EXERCISE>
Using the data below, return all lines in which "nothing" appears.

[Difference listings]
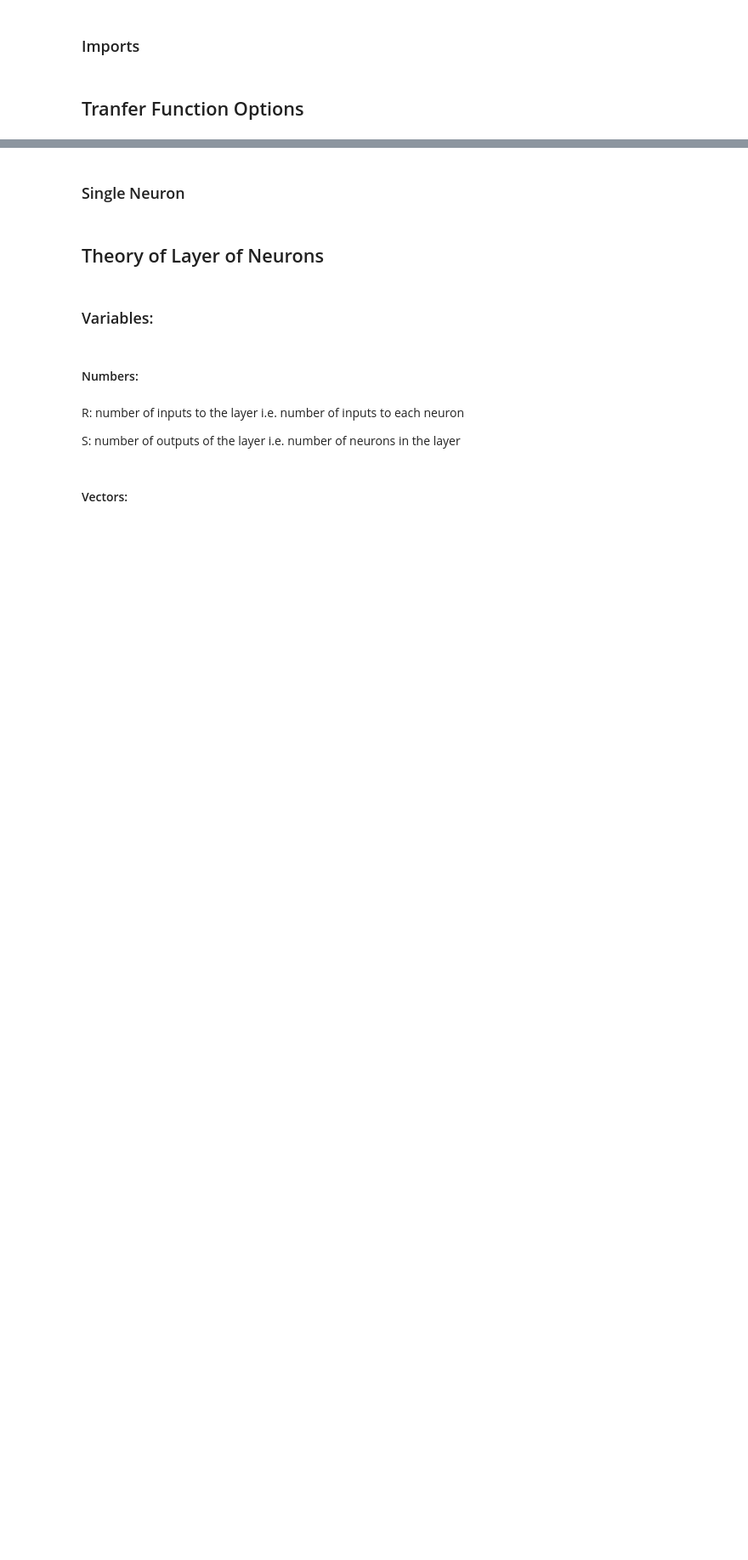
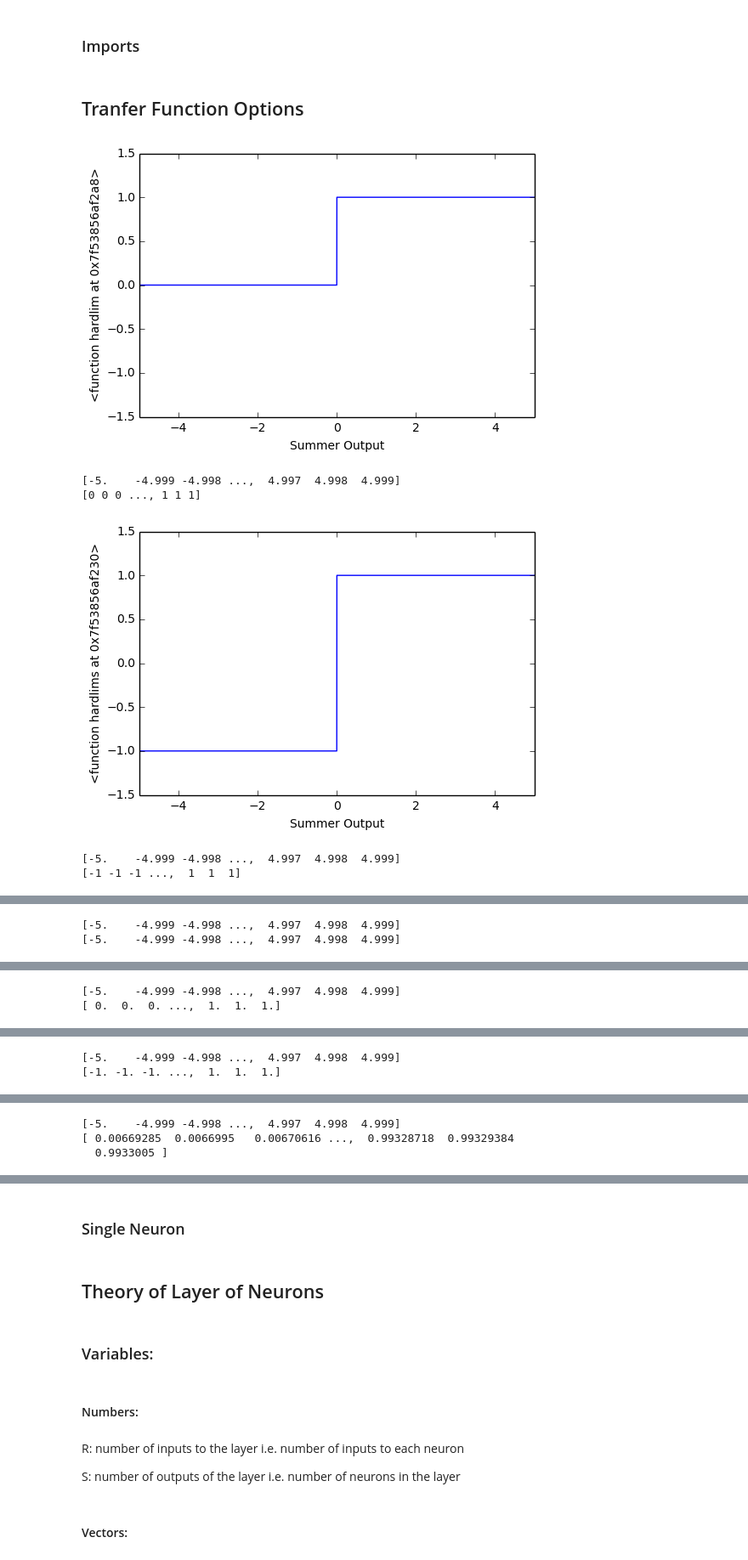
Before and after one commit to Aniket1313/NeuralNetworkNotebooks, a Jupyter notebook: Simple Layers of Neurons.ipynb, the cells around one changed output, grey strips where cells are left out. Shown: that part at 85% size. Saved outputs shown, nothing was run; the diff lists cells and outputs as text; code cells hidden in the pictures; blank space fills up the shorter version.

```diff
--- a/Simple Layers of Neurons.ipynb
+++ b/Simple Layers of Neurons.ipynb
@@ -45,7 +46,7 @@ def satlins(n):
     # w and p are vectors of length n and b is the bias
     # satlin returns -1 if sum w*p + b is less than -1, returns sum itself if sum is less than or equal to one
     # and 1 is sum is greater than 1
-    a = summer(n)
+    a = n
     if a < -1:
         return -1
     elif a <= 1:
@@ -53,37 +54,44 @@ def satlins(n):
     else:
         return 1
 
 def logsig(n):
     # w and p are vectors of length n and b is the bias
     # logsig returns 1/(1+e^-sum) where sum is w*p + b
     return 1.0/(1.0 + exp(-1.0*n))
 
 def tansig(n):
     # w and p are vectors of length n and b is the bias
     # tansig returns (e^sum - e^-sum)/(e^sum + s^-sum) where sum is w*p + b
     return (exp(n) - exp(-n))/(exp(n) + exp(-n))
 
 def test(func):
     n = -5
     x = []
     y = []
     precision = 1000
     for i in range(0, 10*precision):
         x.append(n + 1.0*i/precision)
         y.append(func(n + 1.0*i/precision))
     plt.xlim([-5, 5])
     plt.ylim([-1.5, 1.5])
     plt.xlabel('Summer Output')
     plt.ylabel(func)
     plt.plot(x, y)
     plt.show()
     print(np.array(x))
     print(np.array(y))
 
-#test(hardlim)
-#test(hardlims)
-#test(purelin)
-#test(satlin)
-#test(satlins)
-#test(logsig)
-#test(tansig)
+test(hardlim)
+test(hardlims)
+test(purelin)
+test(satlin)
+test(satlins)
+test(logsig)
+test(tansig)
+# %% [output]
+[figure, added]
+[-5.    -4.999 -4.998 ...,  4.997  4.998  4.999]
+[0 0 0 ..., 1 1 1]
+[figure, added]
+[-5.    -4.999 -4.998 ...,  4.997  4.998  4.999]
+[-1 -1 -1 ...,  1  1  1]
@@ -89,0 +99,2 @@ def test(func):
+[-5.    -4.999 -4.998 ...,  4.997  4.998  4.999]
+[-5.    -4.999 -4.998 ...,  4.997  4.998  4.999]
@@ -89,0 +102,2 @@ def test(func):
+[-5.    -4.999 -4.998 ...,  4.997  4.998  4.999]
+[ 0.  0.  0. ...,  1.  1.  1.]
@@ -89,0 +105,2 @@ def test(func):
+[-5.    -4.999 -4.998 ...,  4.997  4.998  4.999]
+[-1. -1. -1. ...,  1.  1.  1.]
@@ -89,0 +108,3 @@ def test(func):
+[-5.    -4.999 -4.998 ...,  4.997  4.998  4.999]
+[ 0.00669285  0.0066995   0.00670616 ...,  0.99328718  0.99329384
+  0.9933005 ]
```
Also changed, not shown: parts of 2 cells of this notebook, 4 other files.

...

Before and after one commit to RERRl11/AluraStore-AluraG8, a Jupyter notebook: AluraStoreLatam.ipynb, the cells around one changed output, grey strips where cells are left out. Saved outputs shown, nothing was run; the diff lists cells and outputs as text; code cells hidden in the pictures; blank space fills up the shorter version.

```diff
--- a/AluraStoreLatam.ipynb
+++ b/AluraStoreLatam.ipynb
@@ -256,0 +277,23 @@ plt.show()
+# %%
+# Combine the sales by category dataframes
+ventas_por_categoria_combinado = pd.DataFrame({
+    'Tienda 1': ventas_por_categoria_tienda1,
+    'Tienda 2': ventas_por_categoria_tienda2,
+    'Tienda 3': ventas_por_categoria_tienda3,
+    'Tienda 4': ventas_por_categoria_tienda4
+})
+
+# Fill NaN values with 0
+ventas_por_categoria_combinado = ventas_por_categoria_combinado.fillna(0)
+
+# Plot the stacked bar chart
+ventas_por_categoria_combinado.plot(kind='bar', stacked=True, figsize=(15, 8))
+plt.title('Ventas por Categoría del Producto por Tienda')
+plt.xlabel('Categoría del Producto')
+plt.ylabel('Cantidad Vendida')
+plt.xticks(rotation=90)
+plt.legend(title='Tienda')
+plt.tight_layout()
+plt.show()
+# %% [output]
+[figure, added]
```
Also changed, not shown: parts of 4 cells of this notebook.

ANSWER TO THIS PROBLEM>
Before and after one commit to Aniket1313/NeuralNetworkNotebooks, a Jupyter notebook: Simple Layers of Neurons.ipynb, the cells around one changed output, grey strips where cells are left out. Shown: that part at 85% size. Saved outputs shown, nothing was run; the diff lists cells and outputs as text; code cells hidden in the pictures; blank space fills up the shorter version.
Before and after one commit to RERRl11/AluraStore-AluraG8, a Jupyter notebook: AluraStoreLatam.ipynb, the cells around one changed output, grey strips where cells are left out. Saved outputs shown, nothing was run; the diff lists cells and outputs as text; code cells hidden in the pictures; blank space fills up the shorter version.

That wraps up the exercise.